• **YOUR TASK**
Your task is to gather the lines below that hold the string "suffix".

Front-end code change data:
━━━
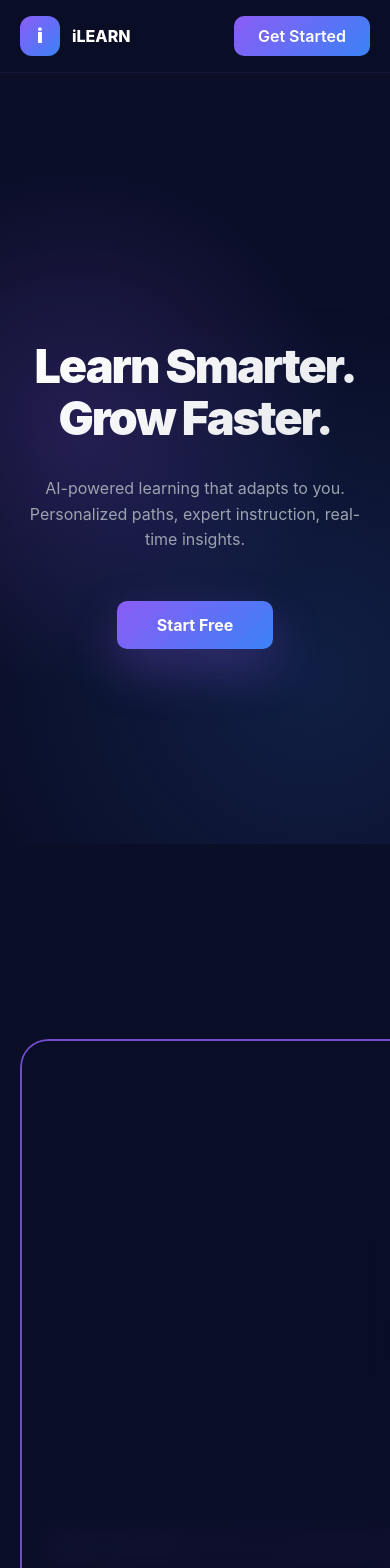
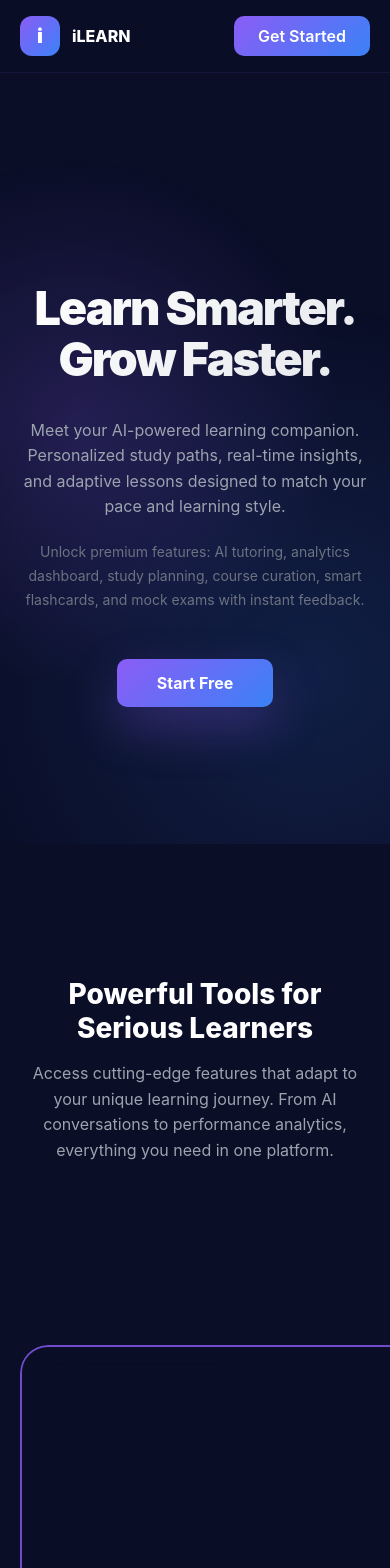
Before and after one commit to emmagreat49-glitch/ilearn-nextjs, a Next.js app: page / in a window 390 px wide. Shown: the top 1568 px of the page. Built offline with nearby package versions, Linux system fonts and the light colour scheme.

Commit message:
enhance: richer copy + 42% image opacity + better layout

```diff
--- a/app/page.tsx
+++ b/app/page.tsx
@@ -43,28 +43,37 @@ export default function HomePage() {
       <section style={{ position: 'relative', minHeight: '100vh', display: 'flex', alignItems: 'center', justifyContent: 'center', padding: '80px 20px', zIndex: 2 }}>
         <div style={{ maxWidth: '1000px', textAlign: 'center' }}>
           <h1 style={{ fontSize: 'clamp(40px, 12vw, 100px)', fontWeight: '900', lineHeight: '1.1', marginBottom: '24px', letterSpacing: '-2px', background: 'linear-gradient(135deg, #ffffff 0%, #e5e7eb 100%)', WebkitBackgroundClip: 'text', WebkitTextFillColor: 'transparent', opacity: Math.max(0, 1 - scrollY / 500) }}>Learn Smarter. Grow Faster.</h1>
-          <p style={{ fontSize: 'clamp(16px, 4vw, 20px)', color: '#9ca3af', lineHeight: '1.6', maxWidth: '600px', margin: '32px auto 48px' }}>AI-powered learning that adapts to you. Personalized paths, expert instruction, real-time insights.</p>
-          <button onClick={() => setShowLogin(true)} style={{ padding: '14px 40px', background: 'linear-gradient(135deg, #8b5cf6 0%, #3b82f6 100%)', border: 'none', borderRadius: '10px', color: 'white', fontWeight: '700', cursor: 'pointer', boxShadow: '0 20px 50px rgba(139, 92, 246, 0.3)' }}>Start Free</button>
+          <p style={{ fontSize: 'clamp(16px, 4vw, 20px)', color: '#9ca3af', lineHeight: '1.6', maxWidth: '700px', margin: '32px auto 20px' }}>Meet your AI-powered learning companion. Personalized study paths, real-time insights, and adaptive lessons designed to match your pace and learning style.</p>
+          <p style={{ fontSize: 'clamp(14px, 3.5vw, 18px)', color: '#6b7280', lineHeight: '1.7', maxWidth: '650px', margin: '0 auto 48px' }}>Unlock premium features: AI tutoring, analytics dashboard, study planning, course curation, smart flashcards, and mock exams with instant feedback.</p>
+          <button onClick={() => setShowLogin(true)} style={{ padding: '14px 40px', background: 'linear-gradient(135deg, #8b5cf6 0%, #3b82f6 100%)', border: 'none', borderRadius: '10px', color: 'white', fontWeight: '700', cursor: 'pointer', boxShadow: '0 20px 50px rgba(139, 92, 246, 0.3)', fontSize: '16px' }}>Start Free</button>
         </div>
+      </section>
+
+      <section style={{ position: 'relative', padding: '60px 20px 40px', maxWidth: '1200px', margin: '0 auto', zIndex: 2, textAlign: 'center' }}>
+        <h2 style={{ fontSize: 'clamp(28px, 6vw, 48px)', fontWeight: '800', marginBottom: '16px', color: '#fff' }}>Powerful Tools for Serious Learners</h2>
+        <p style={{ fontSize: '16px', color: '#9ca3af', maxWidth: '600px', margin: '0 auto 20px', lineHeight: '1.6' }}>Access cutting-edge features that adapt to your unique learning journey. From AI conversations to performance analytics, everything you need in one platform.</p>
       </section>
 
       <HorizontalFeaturesSection scrollY={scrollY} />
 
       <section style={{ position: 'relative', padding: '120px 20px', maxWidth: '1200px', margin: '0 auto', zIndex: 2 }}>
         <div style={{ display: 'grid', gridTemplateColumns: 'repeat(auto-fit, minmax(200px, 1fr))', gap: '60px', textAlign: 'center' }}>
-          <AnimatedCounter value={50} label="K+ Learners" suffix="K+" scrollY={scrollY} offset={2400} index={0} />
-          <AnimatedCounter value={200} label="+ Courses" suffix="+" scrollY={scrollY} offset={2400} index={1} />
-          <AnimatedCounter value={95} label="% Completion" suffix="%" scrollY={scrollY} offset={2400} index={2} />
+          <AnimatedCounter value={50} label="K+ Active Learners" suffix="K+" scrollY={scrollY} offset={2400} index={0} />
+          <AnimatedCounter value={200} label="Expert-Curated Courses" suffix="+" scrollY={scrollY} offset={2400} index={1} />
+          <AnimatedCounter value={95} label="Student Success Rate" suffix="%" scrollY={scrollY} offset={2400} index={2} />
         </div>
       </section>
 
-      <section style={{ position: 'relative', padding: '120px 20px', maxWidth: '1000px', margin: '0 auto', textAlign: 'center', zIndex: 2 }}>
-        <h2 style={{ fontSize: 'clamp(32px, 8vw, 56px)', fontWeight: '800', marginBottom: '24px', background: 'linear-gradient(135deg, #ffffff 0%, #e5e7eb 100%)', WebkitBackgroundClip: 'text', WebkitTextFillColor: 'transparent' }}>Ready to start your learning journey?</h2>
-        <p style={{ fontSize: '18px', color: '#9ca3af', marginBottom: '48px', maxWidth: '600px', margin: '0 auto 48px' }}>Join thousands of learners achieving their goals with iLEARN today.</p>
+      <section style={{ position: 'relative', padding: '100px 20px 80px', maxWidth: '1000px', margin: '0 auto', textAlign: 'center', zIndex: 2 }}>
+        <h2 style={{ fontSize: 'clamp(32px, 8vw, 56px)', fontWeight: '800', marginBottom: '20px', background: 'linear-gradient(135deg, #ffffff 0%, #e5e7eb 100%)', WebkitBackgroundClip: 'text', WebkitTextFillColor: 'transparent' }}>Ready to Transform Your Learning?</h2>
+        <p style={{ fontSize: '18px', color: '#9ca3af', marginBottom: '48px', maxWidth: '650px', margin: '0 auto 48px', lineHeight: '1.7' }}>Join thousands of students who are already accelerating their academic progress with iLEARN's intelligent learning system. Start your free trial today.</p>
         <button onClick={() => setShowLogin(true)} style={{ padding: '16px 48px', background: 'linear-gradient(135deg, #8b5cf6 0%, #3b82f6 100%)', border: 'none', borderRadius: '10px', color: 'white', fontWeight: '700', fontSize: '16px', cursor: 'pointer', boxShadow: '0 20px 50px rgba(139, 92, 246, 0.3)' }}>Start Journey</button>
       </section>
 
-      <footer style={{ padding: '40px 20px', borderTop: '1px solid rgba(139, 92, 246, 0.1)', textAlign: 'center', color: '#6b7280', fontSize: '14px', zIndex: 2, position: 'relative' }}>© 2024 iLEARN.</footer>
+      <footer style={{ padding: '40px 20px', borderTop: '1px solid rgba(139, 92, 246, 0.1)', textAlign: 'center', color: '#6b7280', fontSize: '14px', zIndex: 2, position: 'relative' }}>
+        <p style={{ margin: '0 0 12px 0' }}>© 2024 iLEARN. All rights reserved.</p>
+        <p style={{ margin: '0', color: '#4b5563' }}>Empowering learners worldwide with AI-driven education.</p>
+      </footer>
 
       {showLogin && <LoginModal showLogin={showLogin} setShowLogin={setShowLogin} username={username} setUsername={setUsername} password={password} setPassword={setPassword} handleLogin={handleLogin} />}
     </div>
@@ -112,27 +121,30 @@ function FeatureCard({ title, preview, progress, index, total }: any) {
       transform: `scale(${Math.max(0.85, 1 - Math.abs(progress * total - index) * 0.15)})`,
       transition: 'all 0.1s ease-out',
     }}>
+      {/* Image Background - MORE VISIBLE (40-45% opacity) */}
       <div style={{
         position: 'absolute',
         top: 0,
         left: 0,
         right: 0,
         bottom: 0,
-        opacity: 0.25,
+        opacity: 0.42,
       }}>
         {preview}
       </div>
 
+      {/* Overlay - Lighter to let images show through */}
       <div style={{
         position: 'absolute',
         top: 0,
         left: 0,
         right: 0,
         bottom: 0,
-        background: 'linear-gradient(135deg, rgba(10, 14, 39, 0.65) 0%, rgba(10, 14, 39, 0.6) 100%)',
+        background: 'linear-gradient(135deg, rgba(10, 14, 39, 0.55) 0%, rgba(10, 14, 39, 0.5) 100%)',
         backdropFilter: 'blur(12px)',
       }} />
 
+      {/* Border */}
       <div style={{
         position: 'absolute',
         top: 0,
@@ -145,6 +157,7 @@ function FeatureCard({ title, preview, progress, index, total }: any) {
         transition: 'border-color 0.3s',
       }} />
 
+      {/* BOLD TEXT - PRIMARY */}
       <div style={{
         position: 'relative',
         zIndex: 2,
```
━━━
• **WRITTEN SOLUTION**
-          <AnimatedCounter value={50} label="K+ Learners" suffix="K+" scrollY={scrollY} offset={2400} index={0} />
-          <AnimatedCounter value={200} label="+ Courses" suffix="+" scrollY={scrollY} offset={2400} index={1} />
-          <AnimatedCounter value={95} label="% Completion" suffix="%" scrollY={scrollY} offset={2400} index={2} />
+          <AnimatedCounter value={50} label="K+ Active Learners" suffix="K+" scrollY={scrollY} offset={2400} index={0} />
+          <AnimatedCounter value={200} label="Expert-Curated Courses" suffix="+" scrollY={scrollY} offset={2400} index={1} />
+          <AnimatedCounter value={95} label="Student Success Rate" suffix="%" scrollY={scrollY} offset={2400} index={2} />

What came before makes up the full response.